Among the attempts to shake Bolognese astronomy from the lethargy it had fallen into in the first half of the XIXth century was the purchase of this meridian circle, ordered in 1846 by the then director of the Specola, Ignazio Calandrelli. The latter left Bologna for Rome in 1848 but returned for a while three years later to discharge his duty of mounting the instrument, together with its designer Ertel. In Bottigari’s 1851 Chronicle (vol. II, p.224) we read that "The celebrated artist Mr. Ertel of Munich has been in Bologna for some time: he is at present busy setting up his great Meridian Circle in the observatory of our University in those rooms that were expressly built under the plans and direction of our architect Filippo Antolini."
Among the manuscripts present in the Archives of the Department of Astronomy, the instructions for setting up and using the instrument can be found in a dossier called Uso del Circolo meridiano, written in Calandrelli’s own hand.

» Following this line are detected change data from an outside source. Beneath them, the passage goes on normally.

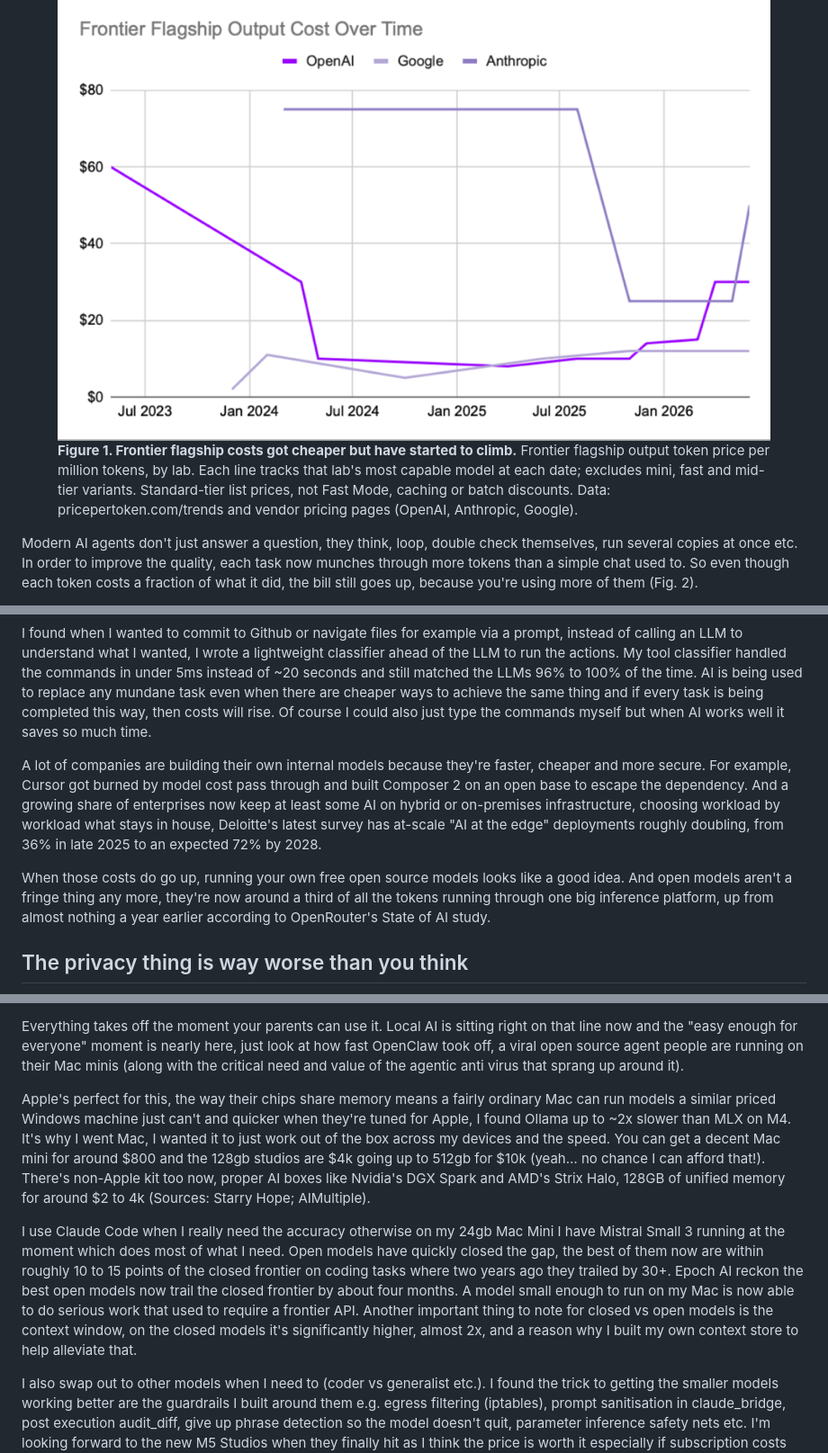
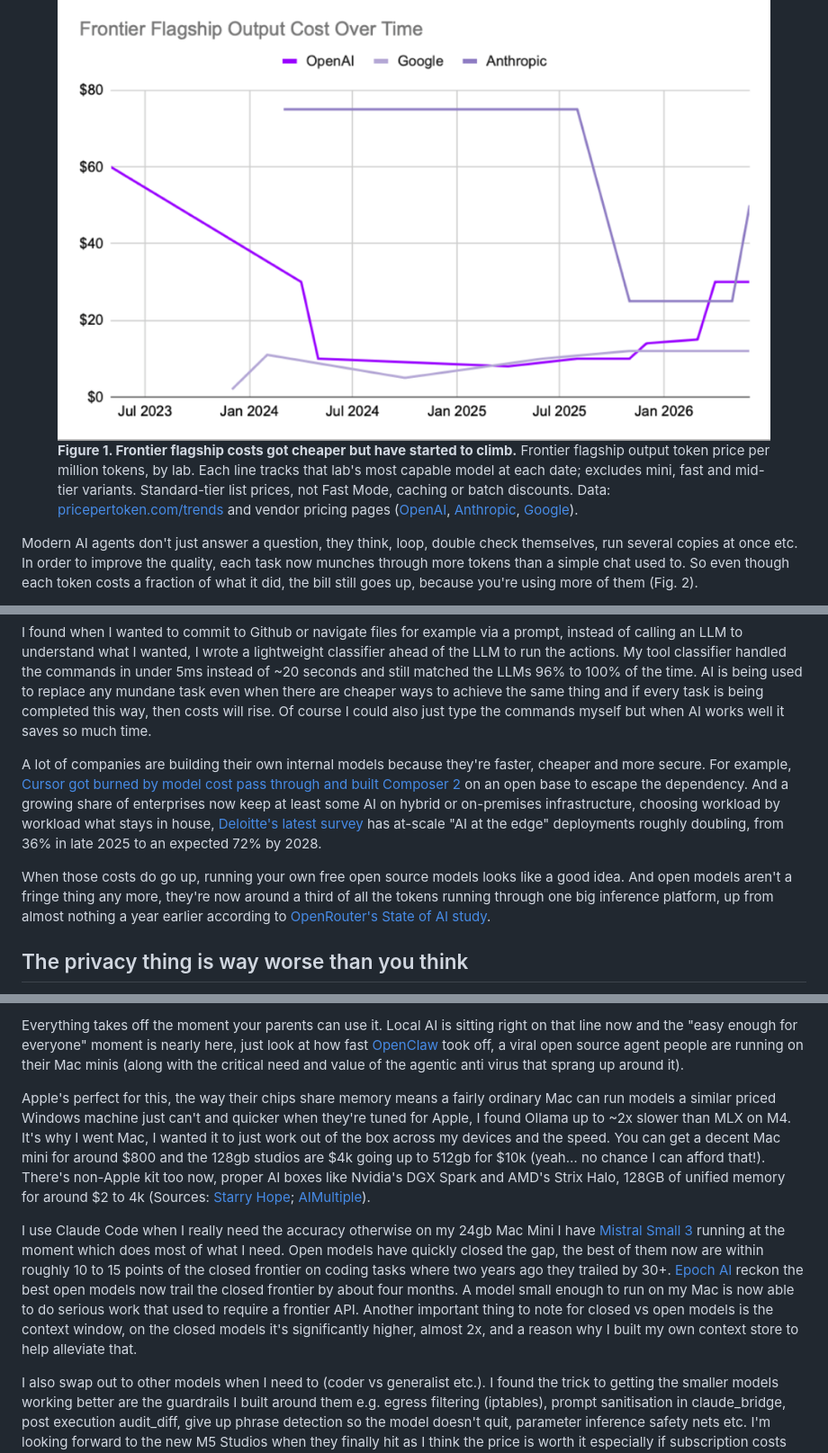
Before and after one commit to heliacon/origin, a Markdown page: posts/moving-my-ai-back-onto-my-own-machine.md, 3 parts joined by grey strips. Shown at 90% size. Rendered like a GitHub page.

Commit message:
notes: restore the inline source links in the first post (from the Pages source)

```diff
--- a/posts/moving-my-ai-back-onto-my-own-machine.md
+++ b/posts/moving-my-ai-back-onto-my-own-machine.md
@@ -33,7 +33,7 @@ The cost of any given level of capability has dropped roughly 10x a year but the
 
 <figure class="fig">
 <img src="/assets/notes/fig1-frontier-cost.png" alt="Line chart of frontier flagship output cost per million tokens by lab from 2023 to 2026, falling sharply then climbing again.">
-<figcaption><strong>Figure 1. Frontier flagship costs got cheaper but have started to climb.</strong> Frontier flagship output token price per million tokens, by lab. Each line tracks that lab's most capable model at each date; excludes mini, fast and mid-tier variants. Standard-tier list prices, not Fast Mode, caching or batch discounts. Data: pricepertoken.com/trends and vendor pricing pages (OpenAI, Anthropic, Google).</figcaption>
+<figcaption><strong>Figure 1. Frontier flagship costs got cheaper but have started to climb.</strong> Frontier flagship output token price per million tokens, by lab. Each line tracks that lab's most capable model at each date; excludes mini, fast and mid-tier variants. Standard-tier list prices, not Fast Mode, caching or batch discounts. Data: <a href="https://pricepertoken.com/trends">pricepertoken.com/trends</a> and vendor pricing pages (<a href="https://openai.com/api/pricing/">OpenAI</a>, <a href="https://www.anthropic.com/pricing">Anthropic</a>, <a href="https://ai.google.dev/pricing">Google</a>).</figcaption>
 </figure>
 
 Modern AI agents don't just answer a question, they think, loop, double check themselves, run several copies at once etc. In order to improve the quality, each task now munches through more tokens than a simple chat used to. So even though each token costs a fraction of what it did, the bill still goes up, because you're using more of them (Fig. 2).
@@ -47,9 +47,9 @@ Whether or not they need to, everyone is also putting an LLM call into their wor
 
 I found when I wanted to commit to Github or navigate files for example via a prompt, instead of calling an LLM to understand what I wanted, I wrote a lightweight classifier ahead of the LLM to run the actions. My tool classifier handled the commands in under 5ms instead of ~20 seconds and still matched the LLMs 96% to 100% of the time. AI is being used to replace any mundane task even when there are cheaper ways to achieve the same thing and if every task is being completed this way, then costs will rise. Of course I could also just type the commands myself but when AI works well it saves so much time.
 
-A lot of companies are building their own internal models because they're faster, cheaper and more secure. For example, Cursor got burned by model cost pass through and built Composer 2 on an open base to escape the dependency. And a growing share of enterprises now keep at least some AI on hybrid or on-premises infrastructure, choosing workload by workload what stays in house, Deloitte's latest survey has at-scale "AI at the edge" deployments roughly doubling, from 36% in late 2025 to an expected 72% by 2028.
+A lot of companies are building their own internal models because they're faster, cheaper and more secure. For example, [Cursor got burned by model cost pass through and built Composer 2](https://the-decoder.com/cursor-takes-on-openai-and-anthropic-with-composer-2-a-code-only-model-built-to-match-rivals-at-a-fraction-of-the-cost/) on an open base to escape the dependency. And a growing share of enterprises now keep at least some AI on hybrid or on-premises infrastructure, choosing workload by workload what stays in house, [Deloitte's latest survey](https://www.cio.com/article/4165044/enterprises-plan-rapid-growth-for-ai-factories-and-ai-at-the-edge-survey-finds.html) has at-scale "AI at the edge" deployments roughly doubling, from 36% in late 2025 to an expected 72% by 2028.
 
-When those costs do go up, running your own free open source models looks like a good idea. And open models aren't a fringe thing any more, they're now around a third of all the tokens running through one big inference platform, up from almost nothing a year earlier according to OpenRouter's State of AI study.
+When those costs do go up, running your own free open source models looks like a good idea. And open models aren't a fringe thing any more, they're now around a third of all the tokens running through one big inference platform, up from almost nothing a year earlier according to [OpenRouter's State of AI study](https://openrouter.ai/state-of-ai).
 
 ## The privacy thing is way worse than you think
 
@@ -77,9 +77,9 @@ Now it's like basically installing an app. Ollama went from about 100k downloads
 
-Everything takes off the moment your parents can use it. Local AI is sitting right on that line now and the "easy enough for everyone" moment is nearly here, just look at how fast OpenClaw took off, a viral open source agent people are running on their Mac minis (along with the critical need and value of the agentic anti virus that sprang up around it).
+Everything takes off the moment your parents can use it. Local AI is sitting right on that line now and the "easy enough for everyone" moment is nearly here, just look at how fast [OpenClaw](https://www.mindstudio.ai/blog/what-is-openclaw-ai-agent) took off, a viral open source agent people are running on their Mac minis (along with the critical need and value of the agentic anti virus that sprang up around it).
 
-Apple's perfect for this, the way their chips share memory means a fairly ordinary Mac can run models a similar priced Windows machine just can't and quicker when they're tuned for Apple, I found Ollama up to ~2x slower than MLX on M4. It's why I went Mac, I wanted it to just work out of the box across my devices and the speed. You can get a decent Mac mini for around $800 and the 128gb studios are $4k going up to 512gb for $10k (yeah… no chance I can afford that!). There's non-Apple kit too now, proper AI boxes like Nvidia's DGX Spark and AMD's Strix Halo, 128GB of unified memory for around $2 to 4k (Sources: Starry Hope; AIMultiple).
+Apple's perfect for this, the way their chips share memory means a fairly ordinary Mac can run models a similar priced Windows machine just can't and quicker when they're tuned for Apple, I found Ollama up to ~2x slower than MLX on M4. It's why I went Mac, I wanted it to just work out of the box across my devices and the speed. You can get a decent Mac mini for around $800 and the 128gb studios are $4k going up to 512gb for $10k (yeah… no chance I can afford that!). There's non-Apple kit too now, proper AI boxes like Nvidia's DGX Spark and AMD's Strix Halo, 128GB of unified memory for around $2 to 4k (Sources: [Starry Hope](https://www.starryhope.com/ai/dgx-spark-local-ai-hardware-landscape/); [AIMultiple](https://aimultiple.com/dgx-spark-alternatives)).
 
-I use Claude Code when I really need the accuracy otherwise on my 24gb Mac Mini I have Mistral Small 3 running at the moment which does most of what I need. Open models have quickly closed the gap, the best of them now are within roughly 10 to 15 points of the closed frontier on coding tasks where two years ago they trailed by 30+. Epoch AI reckon the best open models now trail the closed frontier by about four months. A model small enough to run on my Mac is now able to do serious work that used to require a frontier API. Another important thing to note for closed vs open models is the context window, on the closed models it's significantly higher, almost 2x, and a reason why I built my own context store to help alleviate that.
+I use Claude Code when I really need the accuracy otherwise on my 24gb Mac Mini I have [Mistral Small 3](https://mistral.ai/news/devstral) running at the moment which does most of what I need. Open models have quickly closed the gap, the best of them now are within roughly 10 to 15 points of the closed frontier on coding tasks where two years ago they trailed by 30+. [Epoch AI](https://epoch.ai/data-insights/open-closed-eci-gap) reckon the best open models now trail the closed frontier by about four months. A model small enough to run on my Mac is now able to do serious work that used to require a frontier API. Another important thing to note for closed vs open models is the context window, on the closed models it's significantly higher, almost 2x, and a reason why I built my own context store to help alleviate that.
 
 I also swap out to other models when I need to (coder vs generalist etc.). I found the trick to getting the smaller models working better are the guardrails I built around them e.g. egress filtering (iptables), prompt sanitisation in claude_bridge, post execution audit_diff, give up phrase detection so the model doesn't quit, parameter inference safety nets etc. I'm looking forward to the new M5 Studios when they finally hit as I think the price is worth it especially if subscription costs do go up then it looks increasingly more attractive and I think there's going to be a mad rush to get them when they do come out.
 
```
Also changed, not shown: other parts of posts/moving-my-ai-back-onto-my-own-machine.md (+11 -11 lines).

A room was expressly built next to the great hall of the turret for housing the meridian circle. The detailed estimate of costs and the plans for building the room, signed by the architect engineer Carlo Parmeggiani on 5 May 1848, can be found in the Archives of the Department of Astronomy. Four granite pillars were built into the floor [Inv. MdS-60 a,b,c,d] to support the axis of the telescope and rails (today disappeared) needed for carrying the wrought iron trolley [Inv. MdS-57] were fixed to the floor for inversion of the instrument. This operation was necessary in order to estimate certain measuring errors, by carrying out observations before and after 180° inversion.
It had two micrometers and four celestial eyepieces, as well as a bubble level [Inv. Mds-59], with relative leaf-spring support [Inv. MdS-58], for checking the horizontalness of the axis.
Despite the fact that this type of instrument required maximum stability, it was placed about 37 metres above the ground, on one side of the tower, which meant it was difficult to use and not very accurate; Lorenzo Respighi ended up using it exclusively as a zenithal instrument, by reflection in a basin of mercury placed in the room below.
On one of the arms is written the trademark Ertel & Sohn, Münich. In 1814, T. Ertel had become partners with Reichenbach - who had just left Utzschneider, Liebherr and Fraunhofer - soon becoming his successor and faithful practitioner of his building technique. They put their names to many instruments under the trademark Reichenbach und Ertel, but, when Reichenbach withdrew in 1820, Ertel continued alone until, in 1834, he was joined by his son Georg with whom he constituted the trademark Ertel & Sohn, that was to last until 1890. Ertel also designed meridian circles for the observatories of Christiania, Glasgow and Warsaw. The meridian circle built for the Istituto Idrografico della Marina in Genoa, later transferred to the Brera Observatory in 1924 (see Miotto et al., op. cit.) was of about the same period, while those made for Rome (Campidoglio) and Catania (already at the Collegio Romano in Rome) were before. The first volume of the Astronomical observations made during the year 1845 at the National Observatory, published by the Washington Observatory (now US Naval Observatory), contains a detailed description of a very similar instrument; the volume affirms that on account of the suspected presence of instrumental imperfections due to the divisions, flexures or other reasons, the hundreds of observations made with Ertel’s instrument were not published.
The room that housed it, altered mid-way through this century by Guido Horn-d’Arturo to take the multi-mirror telescope [file 50], was restored in 1988. On the south-east wall is the wooden cupboard built to hold the accessories of the meridian circle.
Atti della Pontificia Accademia dei Lincei, Tomo V, anno V, 1851-52, pp.162 ff.
J.A. Bennett (1987), pp. 155, 160.
H.C. King (1955), p. 242.
E. Miotto, G. Tagliaferri, P. Tucci (1990), pp.81 and 100.
M. Rajna (1906).
J.A. Repsold (1914), p. 16.